> _What you need to do_
Only a number is expected: how many lines in the data below contain the word "Uurrooster".

Start of Material for the task

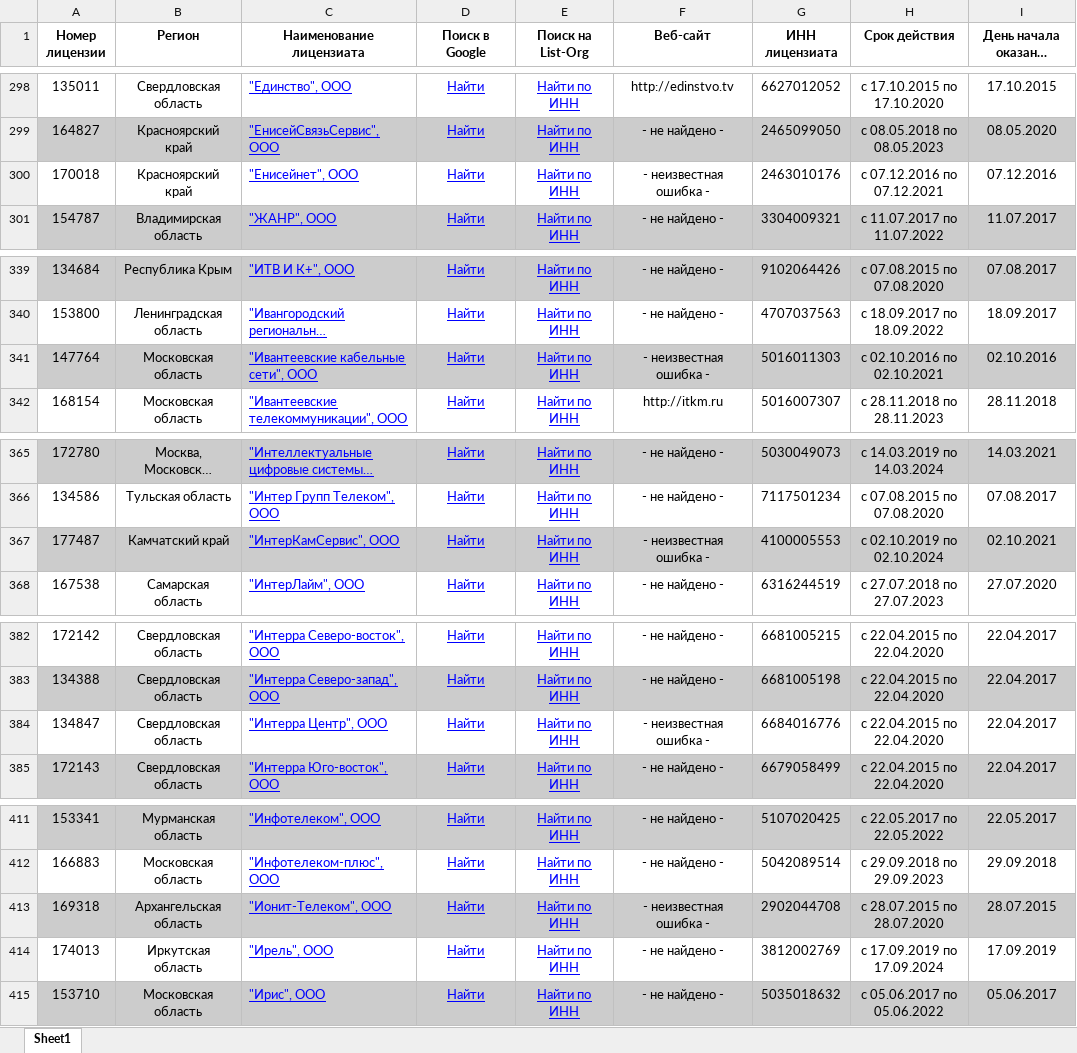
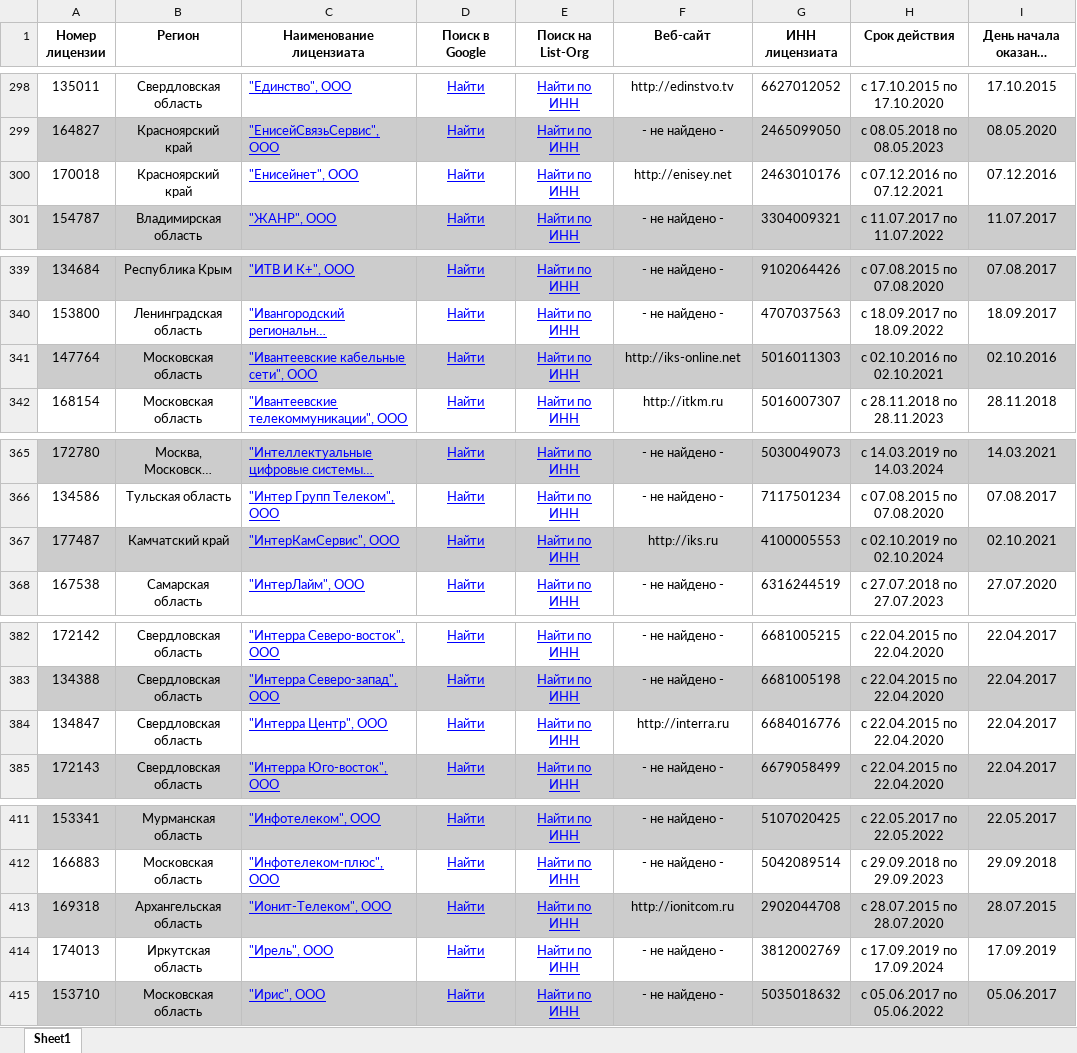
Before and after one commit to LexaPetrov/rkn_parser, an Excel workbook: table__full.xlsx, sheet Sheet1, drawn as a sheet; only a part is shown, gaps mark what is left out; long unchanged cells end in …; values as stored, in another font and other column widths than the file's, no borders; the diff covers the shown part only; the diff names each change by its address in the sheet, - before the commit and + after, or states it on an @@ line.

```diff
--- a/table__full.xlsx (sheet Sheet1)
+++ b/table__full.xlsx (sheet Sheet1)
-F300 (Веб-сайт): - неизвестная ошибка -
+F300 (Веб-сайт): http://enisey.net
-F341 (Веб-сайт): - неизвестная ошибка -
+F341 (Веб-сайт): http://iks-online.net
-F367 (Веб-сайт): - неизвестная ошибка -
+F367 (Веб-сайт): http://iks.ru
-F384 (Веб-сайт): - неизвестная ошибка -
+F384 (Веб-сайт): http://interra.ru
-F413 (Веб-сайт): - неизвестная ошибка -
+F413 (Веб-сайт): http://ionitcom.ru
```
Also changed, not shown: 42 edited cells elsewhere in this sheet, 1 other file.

End of Material for the task
Start of Material for the task

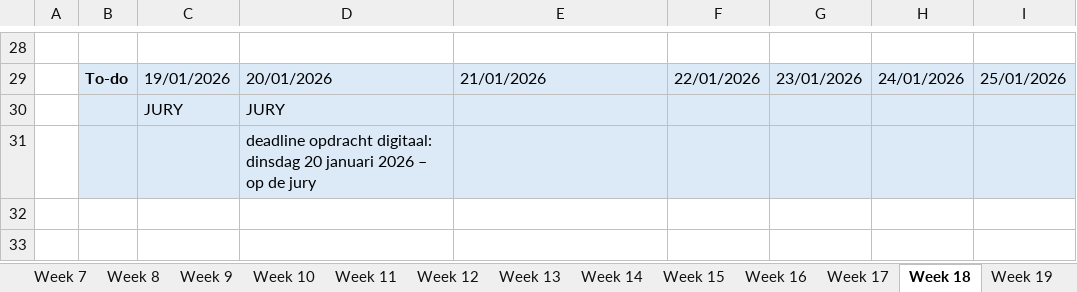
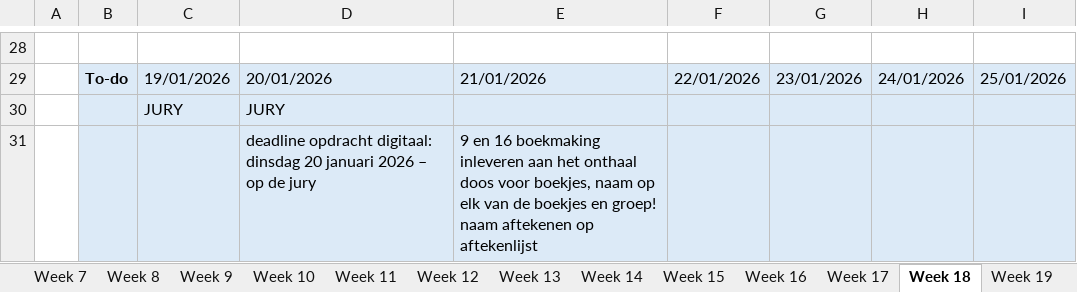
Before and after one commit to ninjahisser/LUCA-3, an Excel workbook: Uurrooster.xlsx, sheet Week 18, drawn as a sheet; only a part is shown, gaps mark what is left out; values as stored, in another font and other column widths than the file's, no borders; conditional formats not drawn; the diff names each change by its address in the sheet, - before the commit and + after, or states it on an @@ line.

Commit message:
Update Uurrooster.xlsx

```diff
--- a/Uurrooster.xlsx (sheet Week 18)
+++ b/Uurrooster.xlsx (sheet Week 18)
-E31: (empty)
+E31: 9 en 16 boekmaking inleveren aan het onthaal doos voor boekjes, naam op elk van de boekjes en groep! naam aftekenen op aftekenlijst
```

End of Material for the task

> _Written solution_
4